The South Caspian Basin encompasses the southern extension of the Caspian Sea, including land areas in eastern Azerbaijan, western Turkmenistan, and northern Iran. The region is endowed with abundant petroleum resources, and oil and gas production has played an important commercial role in the region for more than 150 years, especially in Azerbaijan and to a lesser extent in Turkmenistan. Major oil reserves are concentrated in 2,500–3,500 meters of shallow-marine, deltaic to lacustrine deposits of middle Pliocene age.

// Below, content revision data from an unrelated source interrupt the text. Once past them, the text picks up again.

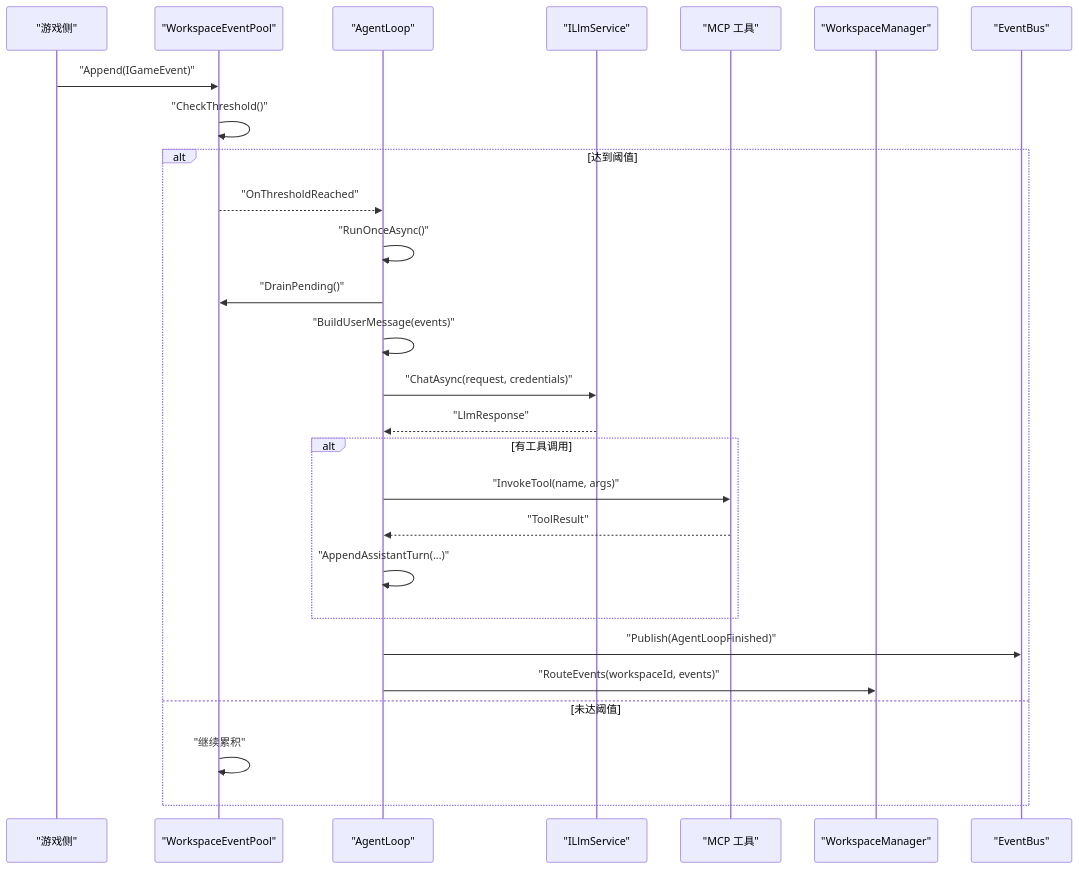
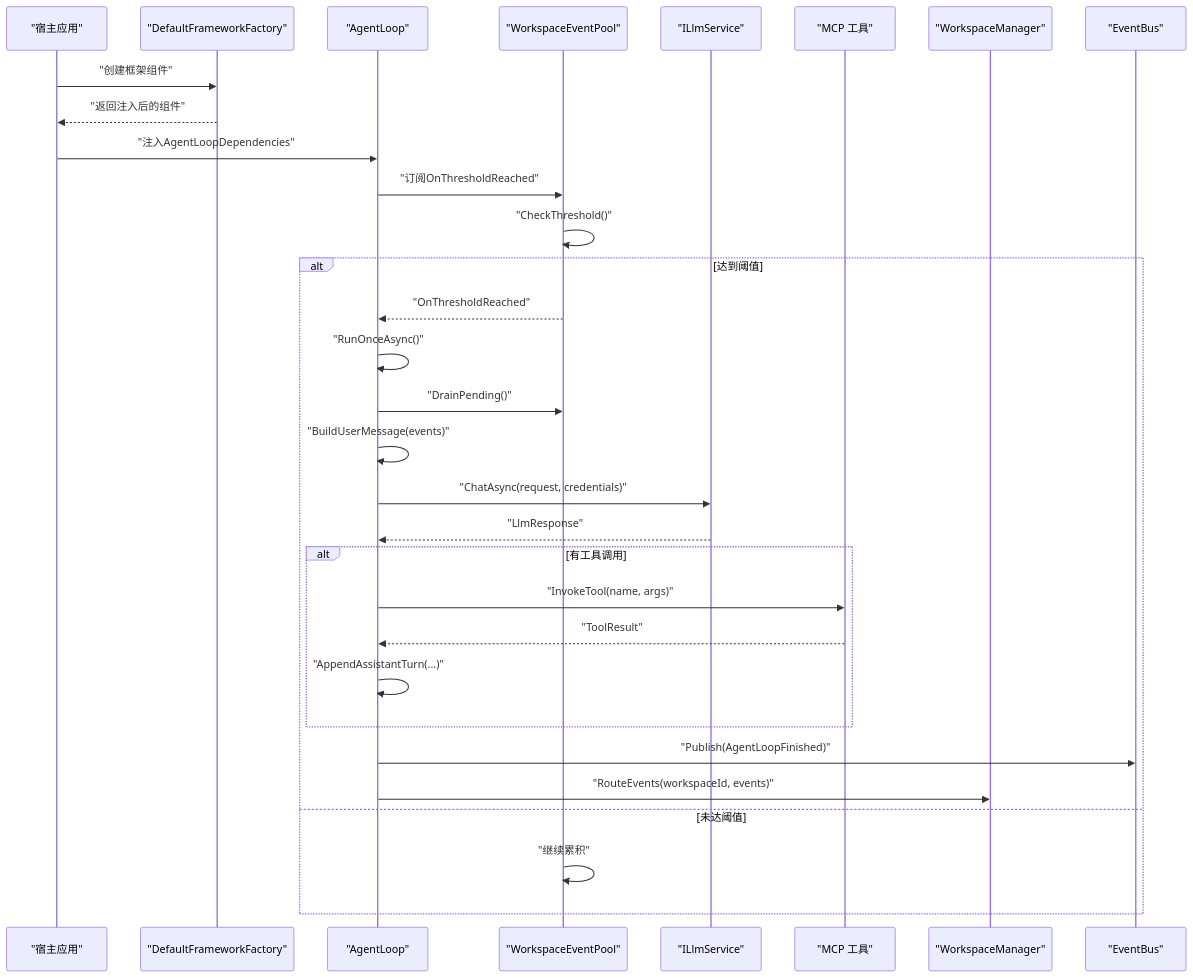
Before and after one commit to suzvka/NPCLife: the second of 10 diagrams in .qoder/repowiki/zh/content/架构设计/核心组件设计.md, drawn with Mermaid. The commit also changed other lines of this file and 28 other files, not shown here.

````diff
--- a/.qoder/repowiki/zh/content/架构设计/核心组件设计.md
+++ b/.qoder/repowiki/zh/content/架构设计/核心组件设计.md
@@ -142,29 +188,33 @@
 ```mermaid
 sequenceDiagram
-participant Game as "游戏侧"
+participant Host as "宿主应用"
+participant Factory as "DefaultFrameworkFactory"
+participant Agent as "AgentLoop"
 participant Pool as "WorkspaceEventPool"
-participant Agent as "AgentLoop"
 participant LLM as "ILlmService"
 participant MCP as "MCP 工具"
 participant WS as "WorkspaceManager"
 participant Bus as "EventBus"
-Game->>Pool : "Append(IGameEvent)"
+Host->>Factory : "创建框架组件"
+Factory-->>Host : "返回注入后的组件"
+Host->>Agent : "注入AgentLoopDependencies"
+Agent->>Pool : "订阅OnThresholdReached"
 Pool->>Pool : "CheckThreshold()"
 alt 达到阈值
 Pool-->>Agent : "OnThresholdReached"
 Agent->>Agent : "RunOnceAsync()"
 Agent->>Pool : "DrainPending()"
 Agent->>Agent : "BuildUserMessage(events)"
 Agent->>LLM : "ChatAsync(request, credentials)"
 LLM-->>Agent : "LlmResponse"
 alt 有工具调用
 Agent->>MCP : "InvokeTool(name, args)"
 MCP-->>Agent : "ToolResult"
 Agent->>Agent : "AppendAssistantTurn(...)"
 end
 Agent->>Bus : "Publish(AgentLoopFinished)"
 Agent->>WS : "RouteEvents(workspaceId, events)"
 else 未达阈值
 Pool->>Pool : "继续累积"
 end
 ```
````
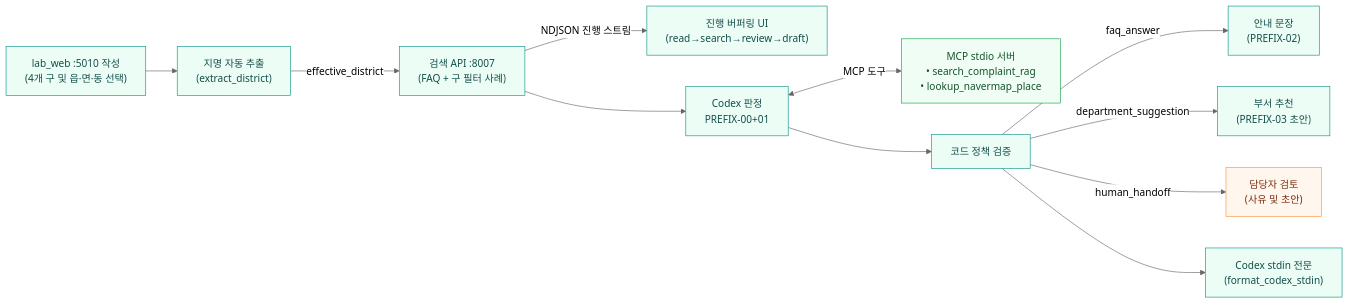
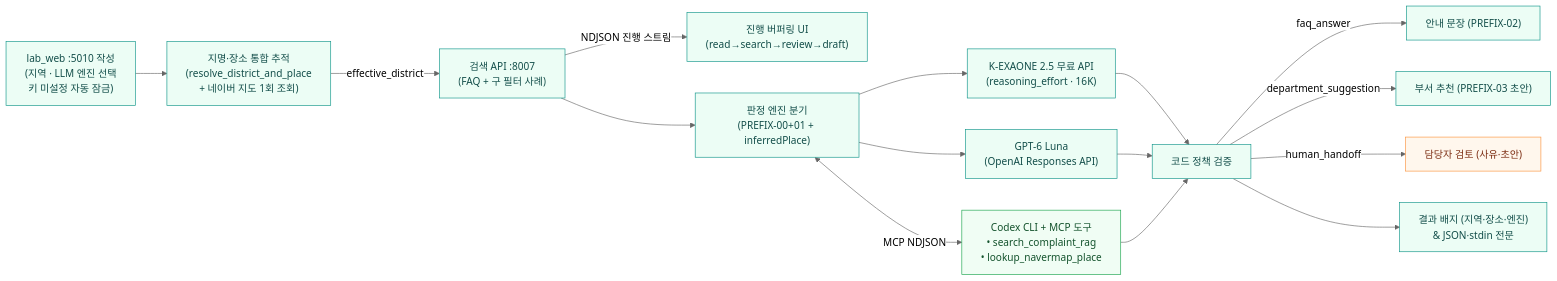
The first of 4 diagrams in README.md (hy040504/ai-complaint-process), drawn with Mermaid (neutral theme) before and after one commit. The commit also changed other lines of this file and 27 other files, not shown here.

````diff
--- a/README.md
+++ b/README.md
@@ -99,19 +104,23 @@
 ```mermaid
 flowchart LR
-    W["lab_web :5010 작성<br/>(4개 구 및 읍·면·동 선택)"] --> D["지명 자동 추출<br/>(extract_district)"]
+    W["lab_web :5010 작성<br/>(지역 · LLM 엔진 선택<br/>키 미설정 자동 잠금)"] --> D["지명·장소 통합 추적<br/>(resolve_district_and_place<br/>+ 네이버 지도 1회 조회)"]
     D -->|"effective_district"| S["검색 API :8007<br/>(FAQ + 구 필터 사례)"]
     S -->|"NDJSON 진행 스트림"| P["진행 버퍼링 UI<br/>(read→search→review→draft)"]
-    S --> C["Codex 판정<br/>PREFIX-00+01"]
-    C <-->|"MCP 도구"| M["MCP stdio 서버<br/>• search_complaint_rag<br/>• lookup_navermap_place"]
-    C --> V["코드 정책 검증"]
-    V -->|faq_answer| F["안내 문장<br/>(PREFIX-02)"]
-    V -->|department_suggestion| B["부서 추천<br/>(PREFIX-03 초안)"]
-    V -->|human_handoff| H["담당자 검토<br/>(사유 및 초안)"]
-    V --> O["Codex stdin 전문<br/>(format_codex_stdin)"]
+    S --> C["판정 엔진 분기<br/>(PREFIX-00+01 + inferredPlace)"]
+    C --> E1["K-EXAONE 2.5 무료 API<br/>(reasoning_effort · 16K)"]
+    C --> E2["GPT-6 Luna<br/>(OpenAI Responses API)"]
+    C <-->|"MCP NDJSON"| M["Codex CLI + MCP 도구<br/>• search_complaint_rag<br/>• lookup_navermap_place"]
+    E1 --> V["코드 정책 검증"]
+    E2 --> V
+    M --> V
+    V -->|faq_answer| F["안내 문장 (PREFIX-02)"]
+    V -->|department_suggestion| B["부서 추천 (PREFIX-03 초안)"]
+    V -->|human_handoff| H["담당자 검토 (사유·초안)"]
+    V --> O["결과 배지 (지역·장소·엔진)<br/>& JSON·stdin 전문"]
     classDef ready fill:#ecfdf5,stroke:#0d9488,color:#134e4a
     classDef human fill:#fff7ed,stroke:#fb923c,color:#7c2d12
     classDef tool fill:#f0fdf4,stroke:#16a34a,color:#14532d
-    class W,D,S,P,C,V,F,B,O ready
+    class W,D,S,P,C,E1,E2,V,F,B,O ready
     class H human
     class M tool
 ```
````
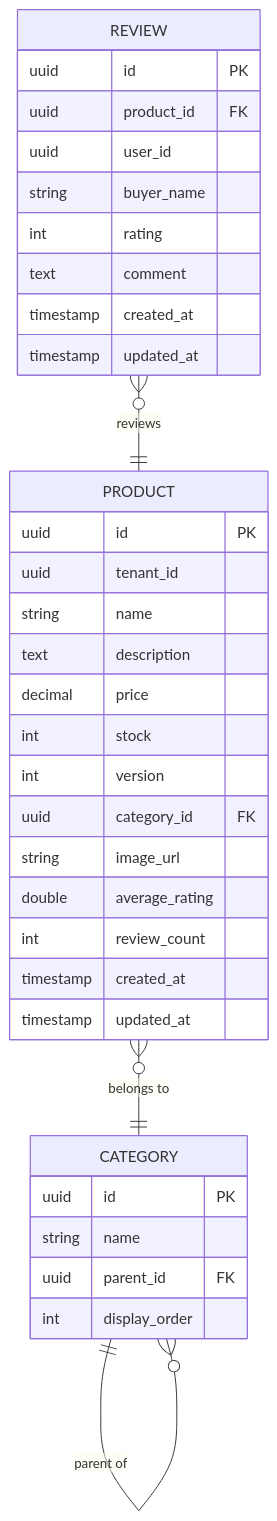
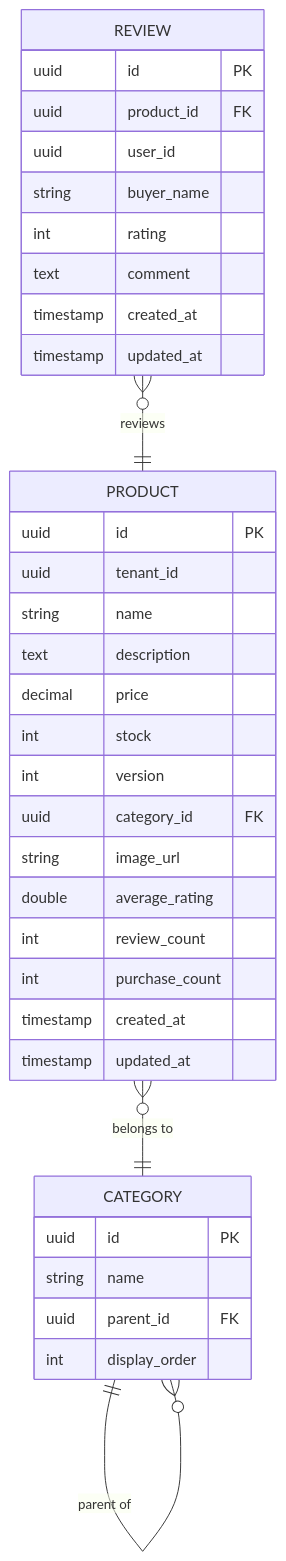
One commit to stefann5/marketplace changed the diagram in diagrams/catalog-service/er-diagram.md. Above: the diagram before and after it, drawn with Mermaid. The commit also changed 14 other files, not shown here.

````diff
--- a/diagrams/catalog-service/er-diagram.md
+++ b/diagrams/catalog-service/er-diagram.md
@@ -3,40 +3,41 @@
 ```mermaid
 erDiagram
     PRODUCT {
         uuid id PK
         uuid tenant_id
         string name
         text description
         decimal price
         int stock
         int version
         uuid category_id FK
         string image_url
         double average_rating
         int review_count
+        int purchase_count
         timestamp created_at
         timestamp updated_at
     }
 
     CATEGORY {
         uuid id PK
         string name
         uuid parent_id FK
         int display_order
     }
 
     REVIEW {
         uuid id PK
         uuid product_id FK
         uuid user_id
         string buyer_name
         int rating
         text comment
         timestamp created_at
         timestamp updated_at
     }
 
     PRODUCT }o--|| CATEGORY : "belongs to"
     REVIEW }o--|| PRODUCT : "reviews"
     CATEGORY ||--o{ CATEGORY : "parent of"
 ```
````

The richest source rocks are in the middle part of the Oligocene–Miocene Maykop Series. The principal reserves and targets for future exploration are in the middle Pliocene Productive Series. In this depositional environment, good reservoir porosities and permeabilities could be preserved to depths as great as 12 kilometers. The Oligocene–Miocene Maykop/Diatom Total Petroleum System within the South Caspian Basin is separated into five hydrocarbon assessment units: Apsheron-Pribalkhan Zone, Lower Kura Depression and Adjacent Shelf, Gograndag-Okarem Zone, Central Offshore, and Iran Onshore-Nearshore.
1Geoscience Department, University of Texas at Dallas, F.O. 21, Box 830688, Richardson, Texas 75083-0688.
Posted January 2006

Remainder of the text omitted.